[Opening Data to use section]

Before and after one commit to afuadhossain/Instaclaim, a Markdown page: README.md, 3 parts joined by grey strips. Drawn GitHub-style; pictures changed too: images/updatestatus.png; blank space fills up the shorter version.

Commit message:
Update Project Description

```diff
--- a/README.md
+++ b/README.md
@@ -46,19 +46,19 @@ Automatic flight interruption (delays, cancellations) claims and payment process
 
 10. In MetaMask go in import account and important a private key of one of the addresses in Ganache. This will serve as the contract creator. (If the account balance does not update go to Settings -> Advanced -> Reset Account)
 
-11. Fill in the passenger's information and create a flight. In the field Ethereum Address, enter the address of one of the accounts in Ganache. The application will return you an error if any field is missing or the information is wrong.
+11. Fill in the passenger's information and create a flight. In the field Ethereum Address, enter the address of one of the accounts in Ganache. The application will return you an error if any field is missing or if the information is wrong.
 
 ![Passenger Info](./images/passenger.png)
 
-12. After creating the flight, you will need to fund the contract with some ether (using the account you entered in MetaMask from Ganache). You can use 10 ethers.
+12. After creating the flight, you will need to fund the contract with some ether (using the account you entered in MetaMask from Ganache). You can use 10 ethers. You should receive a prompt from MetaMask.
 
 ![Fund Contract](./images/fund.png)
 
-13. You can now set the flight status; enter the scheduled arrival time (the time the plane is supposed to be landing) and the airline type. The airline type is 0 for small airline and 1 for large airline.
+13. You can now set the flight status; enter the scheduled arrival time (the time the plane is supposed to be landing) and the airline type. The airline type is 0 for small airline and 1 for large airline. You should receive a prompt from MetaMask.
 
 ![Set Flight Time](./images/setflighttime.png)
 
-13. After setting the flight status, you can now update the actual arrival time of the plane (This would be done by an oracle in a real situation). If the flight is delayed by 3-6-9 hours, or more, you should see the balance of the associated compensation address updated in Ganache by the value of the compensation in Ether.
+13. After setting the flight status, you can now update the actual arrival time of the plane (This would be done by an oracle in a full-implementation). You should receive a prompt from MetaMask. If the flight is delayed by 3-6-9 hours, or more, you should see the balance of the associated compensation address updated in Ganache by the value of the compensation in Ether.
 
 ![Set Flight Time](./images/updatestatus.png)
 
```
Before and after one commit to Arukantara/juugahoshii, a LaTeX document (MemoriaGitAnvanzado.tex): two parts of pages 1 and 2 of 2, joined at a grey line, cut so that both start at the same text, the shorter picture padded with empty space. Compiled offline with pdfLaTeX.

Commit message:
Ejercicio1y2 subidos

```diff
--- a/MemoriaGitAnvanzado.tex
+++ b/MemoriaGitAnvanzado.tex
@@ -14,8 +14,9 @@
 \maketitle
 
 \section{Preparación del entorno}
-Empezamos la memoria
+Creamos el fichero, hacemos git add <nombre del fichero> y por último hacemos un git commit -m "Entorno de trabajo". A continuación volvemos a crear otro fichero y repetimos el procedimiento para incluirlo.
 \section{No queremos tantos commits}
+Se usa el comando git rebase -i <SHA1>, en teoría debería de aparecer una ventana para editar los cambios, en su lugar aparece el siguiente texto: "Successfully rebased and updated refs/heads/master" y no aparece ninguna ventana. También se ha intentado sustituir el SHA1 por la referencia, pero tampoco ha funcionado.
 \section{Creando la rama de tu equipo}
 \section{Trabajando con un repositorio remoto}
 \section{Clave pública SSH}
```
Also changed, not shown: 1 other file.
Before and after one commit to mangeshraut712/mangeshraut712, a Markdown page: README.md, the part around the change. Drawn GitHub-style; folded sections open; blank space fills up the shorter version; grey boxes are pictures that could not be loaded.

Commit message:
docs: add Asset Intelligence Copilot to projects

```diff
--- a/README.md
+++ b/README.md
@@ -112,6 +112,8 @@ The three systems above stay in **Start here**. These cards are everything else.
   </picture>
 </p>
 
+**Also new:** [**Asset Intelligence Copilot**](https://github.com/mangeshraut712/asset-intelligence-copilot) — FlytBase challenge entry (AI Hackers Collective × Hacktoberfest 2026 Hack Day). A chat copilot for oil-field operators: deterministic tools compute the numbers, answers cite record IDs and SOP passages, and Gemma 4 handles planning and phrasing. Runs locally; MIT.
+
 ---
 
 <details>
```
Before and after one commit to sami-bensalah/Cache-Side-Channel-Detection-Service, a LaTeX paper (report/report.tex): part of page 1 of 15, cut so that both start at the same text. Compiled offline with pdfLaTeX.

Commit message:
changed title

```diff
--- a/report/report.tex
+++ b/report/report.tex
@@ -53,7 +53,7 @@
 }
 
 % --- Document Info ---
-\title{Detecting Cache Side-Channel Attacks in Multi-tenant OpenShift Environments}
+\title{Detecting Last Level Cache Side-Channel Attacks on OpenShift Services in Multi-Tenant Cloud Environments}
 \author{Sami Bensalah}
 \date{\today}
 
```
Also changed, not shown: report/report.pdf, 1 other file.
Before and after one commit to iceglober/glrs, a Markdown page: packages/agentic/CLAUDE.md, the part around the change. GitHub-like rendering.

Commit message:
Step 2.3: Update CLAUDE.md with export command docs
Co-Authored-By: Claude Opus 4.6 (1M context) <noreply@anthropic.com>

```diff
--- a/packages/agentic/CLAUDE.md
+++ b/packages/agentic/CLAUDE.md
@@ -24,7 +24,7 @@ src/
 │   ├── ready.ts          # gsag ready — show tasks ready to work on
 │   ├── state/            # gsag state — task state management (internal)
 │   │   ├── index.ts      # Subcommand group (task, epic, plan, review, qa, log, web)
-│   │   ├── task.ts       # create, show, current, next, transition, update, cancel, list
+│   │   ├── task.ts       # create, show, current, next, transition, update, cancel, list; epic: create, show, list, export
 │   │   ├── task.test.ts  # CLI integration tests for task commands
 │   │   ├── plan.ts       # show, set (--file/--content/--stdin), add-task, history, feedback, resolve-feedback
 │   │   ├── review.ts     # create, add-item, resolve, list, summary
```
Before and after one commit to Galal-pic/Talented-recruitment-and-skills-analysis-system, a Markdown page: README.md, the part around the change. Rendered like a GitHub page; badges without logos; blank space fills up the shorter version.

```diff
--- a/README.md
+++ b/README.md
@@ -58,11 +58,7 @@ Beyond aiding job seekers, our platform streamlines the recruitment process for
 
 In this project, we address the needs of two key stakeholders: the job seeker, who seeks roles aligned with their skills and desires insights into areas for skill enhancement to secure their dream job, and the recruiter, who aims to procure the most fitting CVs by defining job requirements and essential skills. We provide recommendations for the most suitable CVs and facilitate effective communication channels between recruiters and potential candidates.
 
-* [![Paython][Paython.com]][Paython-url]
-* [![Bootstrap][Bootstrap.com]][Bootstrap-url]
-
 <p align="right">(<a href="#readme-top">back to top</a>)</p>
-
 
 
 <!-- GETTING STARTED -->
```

[Closing Data to use section]

Try it:
For every line in the data above that holds "docs", return the line itself.

Result:
docs: add Asset Intelligence Copilot to projects
Step 2.3: Update CLAUDE.md with export command docs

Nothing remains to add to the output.